He is talking with Cesario in II,ii; he is a little (not much) more florid. He throws in a moreover and says desperate assurance, calls him peevish. Still, mostly short words, mostly very plain: If it be worth stooping for, there it lies in your eye; if not, be it his that finds it. If he is pretentious, it’s not with polysyllables.

The next Malvolio scene is the carousal, talking with Sir Toby and Sir Andrew, and the class thing comes up right away: gabble like tinkers, ale-house, coziers’ catches. There are a couple of odd words (misdemeanor instead of, well, misbehavior or drunkenness or something; mitigation instead of, um, chill) but still mostly short words, plainly spoken: an it you please you to take leave of her, she is very willing to bid you farewell.

In talking to himself, before the letter scene, imagining himself Count Malvolio, he gets a bit more longwinded: you waste the treasure of your time rather than just wasting time. Once he gets reading, though (and leaving aside the text of the letter itself) his language gets more pretentious and bizarre: Why, this is evident to any formal capacity; there is no obstruction in this. and This simulation is not as the former. There’s still some of that in III,iv (This does make some obstruction in the blood instead of it’s a bit tight) but almost everything he says to Olivia is a quote, rather than his own words. After she leaves, he talks to himself, and again gets a bit long-winded: no dram of a scruple, no scruple of a scruple and so forth. When people come in, it’s back to short words: Go off. Do you know what you say? Go hang yourselves.

The torture scene (IV,ii) is complicated. Mostly, still, it’s short words and simple sentences: never was man thus wronged. I say to you this house is dark. I am no more mad than you are. Help me to some light and some paper. When asked about Pythagoras, his sentences get a little longer: I think nobly of the soul and no way approve his opinion. But that’s too short a bit to make much of the switch. Or is it? Well, and anyway, the important thing is that he doesn’t either rant or ramble. He speaks clearly and simply. The most flowery he gets is his cry there was never man so notoriously abused. That, though is followed up with I am as well in my wits, Fool, as thou art. How much simpler could it be?

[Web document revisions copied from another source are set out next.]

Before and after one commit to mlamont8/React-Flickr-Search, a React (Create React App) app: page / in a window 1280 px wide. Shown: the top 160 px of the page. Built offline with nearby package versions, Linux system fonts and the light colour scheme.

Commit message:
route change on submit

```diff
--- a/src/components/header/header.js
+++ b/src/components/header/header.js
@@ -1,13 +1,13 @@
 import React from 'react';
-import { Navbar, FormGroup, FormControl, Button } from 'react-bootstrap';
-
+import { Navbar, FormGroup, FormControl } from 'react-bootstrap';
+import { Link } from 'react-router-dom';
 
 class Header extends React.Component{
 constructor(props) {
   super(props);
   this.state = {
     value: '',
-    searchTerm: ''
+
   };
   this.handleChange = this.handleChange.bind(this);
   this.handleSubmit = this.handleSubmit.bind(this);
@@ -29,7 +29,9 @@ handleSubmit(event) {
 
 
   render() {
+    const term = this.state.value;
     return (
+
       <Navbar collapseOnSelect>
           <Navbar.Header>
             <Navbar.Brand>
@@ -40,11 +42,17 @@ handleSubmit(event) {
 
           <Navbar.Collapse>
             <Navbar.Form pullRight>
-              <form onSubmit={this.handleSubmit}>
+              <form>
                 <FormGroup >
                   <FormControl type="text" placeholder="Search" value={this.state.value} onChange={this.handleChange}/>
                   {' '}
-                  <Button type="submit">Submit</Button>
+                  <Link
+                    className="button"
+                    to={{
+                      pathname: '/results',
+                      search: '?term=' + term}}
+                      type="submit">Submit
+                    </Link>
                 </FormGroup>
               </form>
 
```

And then he comes back in, released, and speaks in prose. Still, there’s a simplicity to the language and sentence structure (Why you have given me such clear lights of favor?) that is very different, from, say, Antonio earlier in the scene ( His life I gave him and did thereto add my love, without retention or restraint, all his in dedication) or certainly the ever-poetic Orsino (I’ll sacrifice the lamb that I do love, To spite a raven’s heart within a dove.)

It had been tickling me to play Malvolio as a foreigner, with a strong accent (a Vienna accent, for some reason, is what I hear in my head) to make his lines ridiculous. There was a tradition, evidently dating back to Samuel Phelps in 1857, of playing Malvolio as a Spaniard. There are some reasons it might play (and other reasons why it mightn’t) but mostly this examination seems to work against that. Well, probably. But except when he is talking to himself his dialogue is not ridiculous at all. He’s stern and unlikeable, and when we are told he is sick of self-love or that he is an affectioned ass it doesn’t seem unfair at all, but he isn’t except when he is talking to himself prone to prolixity or malaprops or circumlocution. When he believes himself alone, he seems to be an entirely different person. But who isn’t?

Tolerabimus quod tolerare debemus,
-Vardibidian.